– Whining while waiting for PB & J on toast. Same as every morning. Whining happening because it’s not waffles. Daddy was home this weekend and made the kids waffles both days. This has become an expectation. Must make note – no more waffles. Ever. Again.

– Baby teething. Can’t get breakfast dishes done. Covet dishwasher. Nurse Baby, try to get him down for morning nap. “Nappus interruptus” ensues when older children start running “the track” (dining room, living room, kitchen, repeat) loudly.

– Short fight involving a doll being snatched by older sister. Mum steps in. Listening does not happen. Chances given, not taken. Boldface disobedience (“I will NOT listen to you Mum”) Mum briefly panics over ponders what life will be like with a teenager in the house. Discipline time, “successful” talk and carry on.

– Lunchtime made by Dad while Mum puts Baby back to sleep because he woke up to burp? I think? Lunch consists of leftover rice, peas and Kraft Dinner. Go Dad.

– Movie. Must remember to thank God for movies later on. Probably not something in his master plan but, c’mon. What would we do without them on rainy days? (P.S. for a dose of hypocrisy, please see my about page)

– Read all three kids a nice, long story. Everyone enjoys it. That’s good, right?

– Roast in oven, bread rising.
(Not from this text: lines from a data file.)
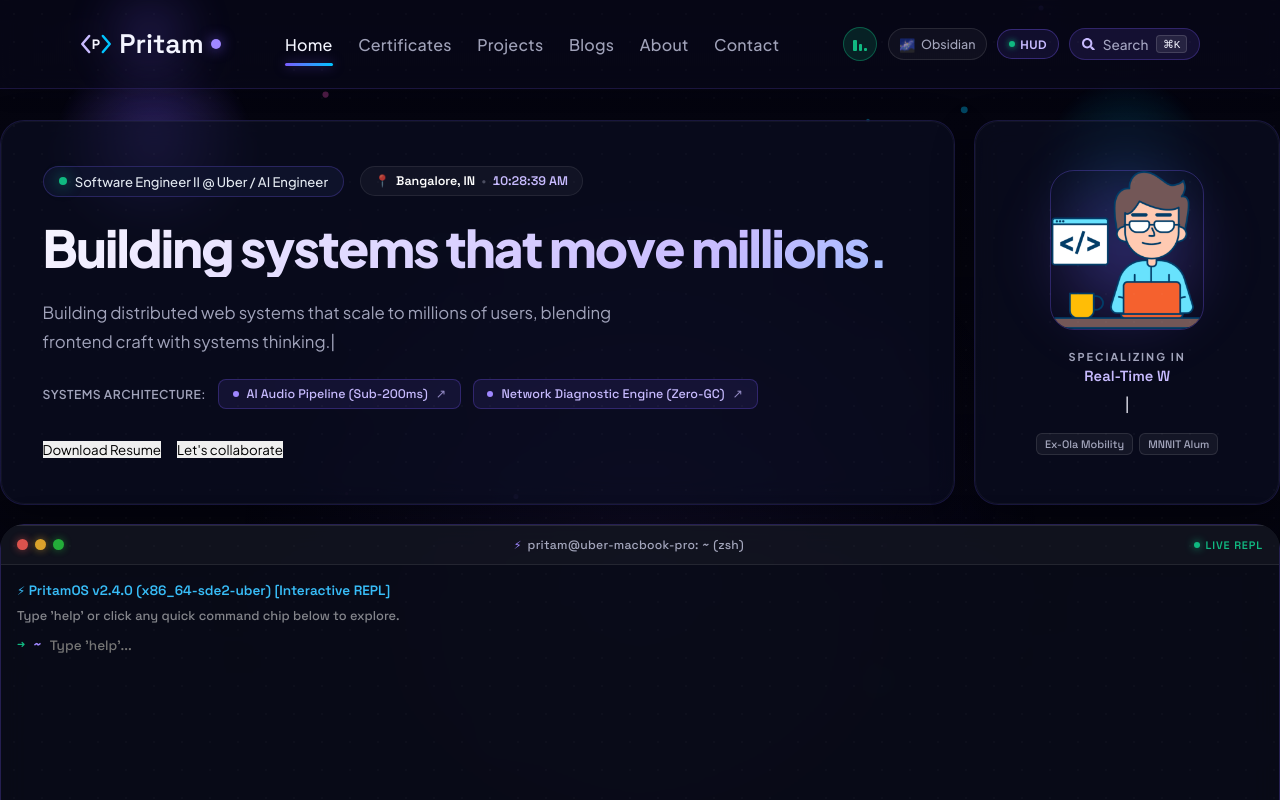
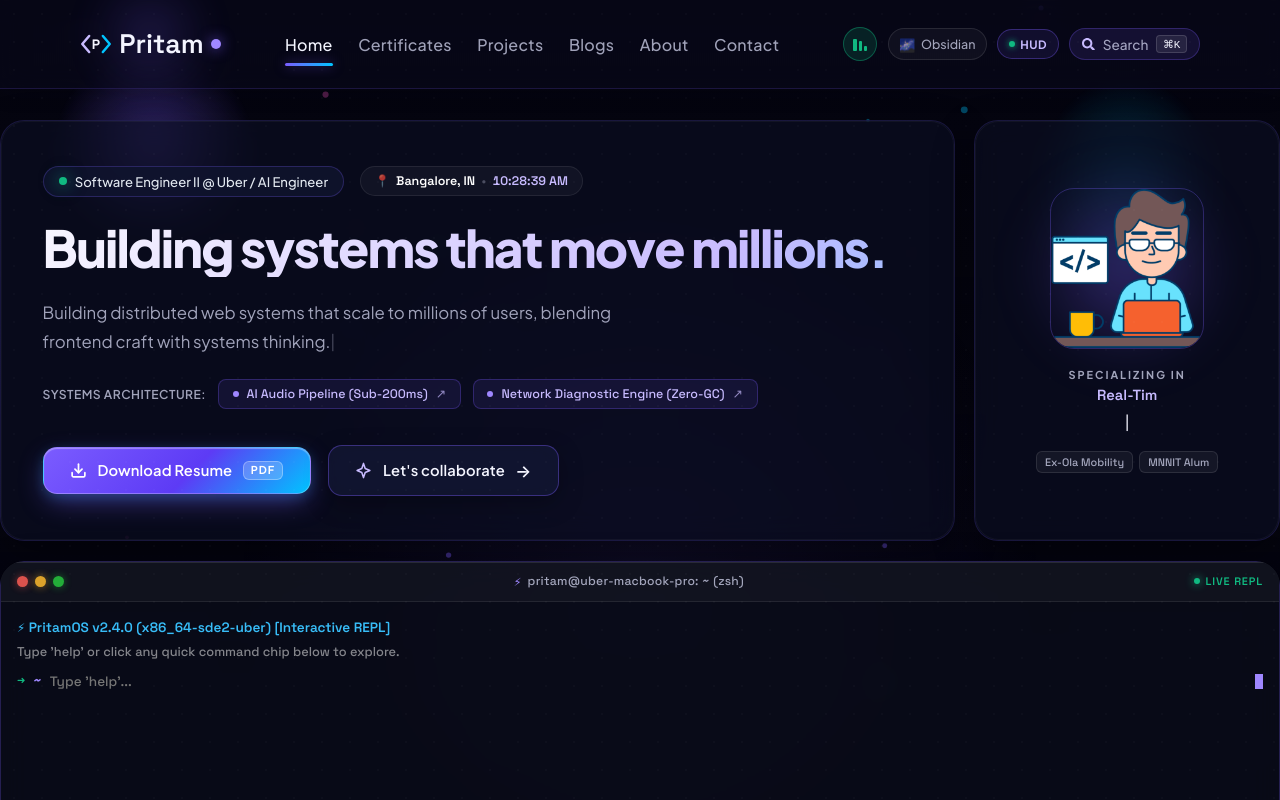
Before and after one commit to pritamrauniyar/Portfolio, a React (Create React App) app: page / in a window 1280 px wide. Shown: the top 800 px of the page. Built offline with nearby package versions, Linux system fonts and the light colour scheme.

Commit message:
feat(hero): upgrade Download Resume and Lets Collaborate CTA buttons with glowing high-tech cyber styling, animated icons, and micro-haptics

```diff
--- a/src/components/CollaborateTransition/CollaborateTransition.jsx
+++ b/src/components/CollaborateTransition/CollaborateTransition.jsx
@@ -2,6 +2,7 @@
 import { createPortal } from "react-dom";
 import { useNavigate } from "react-router-dom";
 import { motion, AnimatePresence } from "framer-motion";
+import sound from "../../utils/soundEngine";
 import "./CollaborateTransition.css";
 
 const PHASES = {
@@ -274,10 +275,30 @@
       <button
         type="button"
         className="hero-secondary ct-btn"
-        onClick={startAnimation}
+        onClick={() => {
+          sound.playSuccess();
+          startAnimation();
+        }}
+        onMouseEnter={() => sound.playHover()}
         data-cursor="link"
       >
-        Let&apos;s collaborate
+        <span className="btn-icon sparkle-icon">
+          <svg
+            width="17"
+            height="17"
+            viewBox="0 0 24 24"
+            fill="none"
+            stroke="currentColor"
+            strokeWidth="2.2"
+            strokeLinecap="round"
+            strokeLinejoin="round"
+            aria-hidden="true"
+          >
+            <path d="M12 2l2.4 7.2L21 12l-6.6 2.8L12 22l-2.4-7.2L3 12l6.6-2.8z" />
+          </svg>
+        </span>
+        <span className="btn-label">Let&apos;s collaborate</span>
+        <span className="btn-arrow" aria-hidden="true">→</span>
       </button>
       {createPortal(overlayContent, document.body)}
     </>
--- a/src/components/HeroSection/HeroSection.css
+++ b/src/components/HeroSection/HeroSection.css
@@ -198,9 +198,141 @@
 .bento-cta-actions {
   display: flex;
   align-items: center;
-  gap: 1rem;
+  gap: 1.1rem;
   flex-wrap: wrap;
-  margin-top: 0.4rem;
+  margin-top: 0.85rem;
+}
+
+/* Base CTA Button Styles */
+.hero-primary.resume-btn,
+.hero-secondary.ct-btn {
+  position: relative;
+  display: inline-flex;
+  align-items: center;
+  justify-content: center;
+  gap: 0.65rem;
+  padding: 0.85rem 1.65rem;
+  border-radius: 14px;
+  font-family: inherit;
+  font-size: 0.92rem;
+  font-weight: 600;
+  letter-spacing: 0.01em;
+  text-decoration: none;
+  cursor: pointer;
+  outline: none;
+  border: none;
+  overflow: hidden;
+  user-select: none;
+  white-space: nowrap;
+  transition: all 0.26s cubic-bezier(0.16, 1, 0.3, 1);
+}
+
+/* Primary CTA: Glowing Gradient High-Tech Pill */
+.hero-primary.resume-btn {
+  background: linear-gradient(135deg, #7b5cff 0%, #5d3bf5 55%, #00c4ff 100%);
+  color: #ffffff;
+  border: 1px solid rgba(255, 255, 255, 0.25);
+  box-shadow:
+    0 10px 28px -4px rgba(123, 92, 255, 0.45),
+    0 4px 14px -2px rgba(0, 196, 255, 0.28),
+    inset 0 1px 1px rgba(255, 255, 255, 0.35);
+}
+
+.hero-primary.resume-btn::before {
+  content: '';
+  position: absolute;
+  inset: 0;
+  background: linear-gradient(90deg, transparent, rgba(255, 255, 255, 0.24), transparent);
+  transform: translateX(-100%);
+  transition: transform 0.6s ease;
+}
+
+.hero-primary.resume-btn:hover {
+  transform: translateY(-2px);
+  box-shadow:
+    0 16px 36px -4px rgba(123, 92, 255, 0.65),
+    0 6px 20px -2px rgba(0, 196, 255, 0.45),
+    inset 0 1px 2px rgba(255, 255, 255, 0.5);
+  border-color: rgba(255, 255, 255, 0.45);
+}
+
+.hero-primary.resume-btn:hover::before {
+  transform: translateX(100%);
+}
+
+.hero-primary.resume-btn:active {
+  transform: translateY(0) scale(0.98);
+}
+
+.hero-primary.resume-btn .btn-badge {
+  font-size: 0.68rem;
+  font-weight: 700;
+  letter-spacing: 0.08em;
+  padding: 0.18rem 0.45rem;
+  border-radius: 6px;
+  background: rgba(255, 255, 255, 0.2);
+  border: 1px solid rgba(255, 255, 255, 0.3);
+  color: #ffffff;
+  line-height: 1;
+}
+
+/* Secondary CTA: Sleek Glassmorphic Cyber Action */
+.hero-secondary.ct-btn {
+  background: rgba(20, 25, 55, 0.7);
+  color: var(--text-primary, #f4f5ff);
+  border: 1.5px solid rgba(123, 92, 255, 0.38);
+  backdrop-filter: blur(14px);
+  -webkit-backdrop-filter: blur(14px);
+  box-shadow: 0 8px 24px rgba(0, 0, 0, 0.28);
+}
+
+.hero-secondary.ct-btn:hover {
+  transform: translateY(-2px);
+  background: rgba(32, 38, 80, 0.85);
+  border-color: var(--accent-300, #c8bbff);
+  color: #ffffff;
+  box-shadow:
+    0 14px 34px rgba(0, 0, 0, 0.38),
+    0 0 22px rgba(123, 92, 255, 0.28);
+}
+
+.hero-secondary.ct-btn:active {
+  transform: translateY(0) scale(0.98);
+}
+
+.hero-secondary.ct-btn .sparkle-icon svg {
+  color: var(--accent-300, #c8bbff);
+  transition: transform 0.3s ease;
+}
+
+.hero-secondary.ct-btn:hover .sparkle-icon svg {
+  transform: rotate(15deg) scale(1.1);
+}
+
+.hero-secondary.ct-btn .btn-arrow {
+  font-size: 1.05rem;
+  transition: transform 0.25s ease;
+}
+
+.hero-secondary.ct-btn:hover .btn-arrow {
+  transform: translateX(4px);
+}
+
+/* Icon & Label alignment */
+.resume-btn .btn-icon,
+.ct-btn .btn-icon {
+  display: flex;
+  align-items: center;
+  justify-content: center;
+}
+
+.resume-btn:hover .btn-icon svg {
+  animation: bounce-down 0.6s ease infinite alternate;
+}
+
+@keyframes bounce-down {
+  0% { transform: translateY(0); }
+  100% { transform: translateY(2.5px); }
 }
 
 /* Profile cell - 1 column */
@@ -463,6 +595,10 @@
     width: 100%;
   }
 
+  .bento-cta-actions button {
+    width: 100%;
+  }
+
   .bento-profile {
     flex-direction: column;
     text-align: center;
--- a/src/components/ResumeDownload/ResumeDownload.jsx
+++ b/src/components/ResumeDownload/ResumeDownload.jsx
@@ -1,6 +1,7 @@
 import { useState, useCallback } from "react";
 import { createPortal } from "react-dom";
 import { motion, AnimatePresence } from "framer-motion";
+import sound from "../../utils/soundEngine";
 import "./ResumeDownload.css";
 
 const BUBBLE_TEXT = {
@@ -270,10 +271,32 @@
       <button
         type="button"
         className="hero-primary resume-btn"
-        onClick={startAnimation}
+        onClick={() => {
+          sound.playSuccess();
+          startAnimation();
+        }}
+        onMouseEnter={() => sound.playHover()}
         data-cursor="link"
       >
-        Download Resume
+        <span className="btn-icon">
+          <svg
+            width="17"
+            height="17"
+            viewBox="0 0 24 24"
+            fill="none"
+            stroke="currentColor"
+            strokeWidth="2.4"
+            strokeLinecap="round"
+            strokeLinejoin="round"
+            aria-hidden="true"
+          >
+            <path d="M21 15v4a2 2 0 0 1-2 2H5a2 2 0 0 1-2-2v-4" />
+            <polyline points="7 10 12 15 17 10" />
+            <line x1="12" y1="15" x2="12" y2="3" />
+          </svg>
+        </span>
+        <span className="btn-label">Download Resume</span>
+        <span className="btn-badge">PDF</span>
       </button>
       {createPortal(overlayContent, document.body)}
     </>
```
– Rain stopped. Send oldest kids outside. Baby naptime – we can do this. Baby sleeping, middle child in to pee. Baby wakes up. Baby back to sleep. Eldest child in to pee. She’s held it too long. Oh no. Must prevent accident. No time to clean up accident with sleeping baby in arms. Eldest child insisting on removing hoody that’s too small for her. This is not necessary to go for a pee. Fight ensues over said hoody. Ends with baby awake, eldest child in corner screaming but no accident. Back outside for you, kiddo. Maybe we’ll talk about this later.

– Still shaking with anger due to eldest child’s desire to disobey, phone rings. Nice chat with friend from Alberta who also has a 5 year old, who also disobeys regularly. Feel better.

– Supper’s ready (did I mention supper’s already made today?!?! Hooray!!)

Successful day of parenting? Yeah, I guess. I’m listening to Hot August Nights. Sometimes Neil Diamond takes the edge off, you know?

•August 5, 2010 • Leave a Comment

Go figure, a post about knitting on a knitting website!! What can I say? I’m inspired.

I actually have been knitting a lot lately. We had a new niece and that deserved a hat (picture to follow when it’s embellished nicely). I finished Matthew’s socks:


Usually I’m fussier about stripes matching but these were made from the end of a skein and I wasn’t sure how much I’d have left. Cute little feet nonetheless! I’m 1/4 done the second of a toe-up sock for Mum. I’m using this pattern and just love it. I find it quite fast with the slipped stitches and all.

If the baby hat ends up looking anything like it looks in my imagination, I’ll be making more and selling them at craft sales. I’ve got a vision and, so far, it’s turning out. Stay tuned!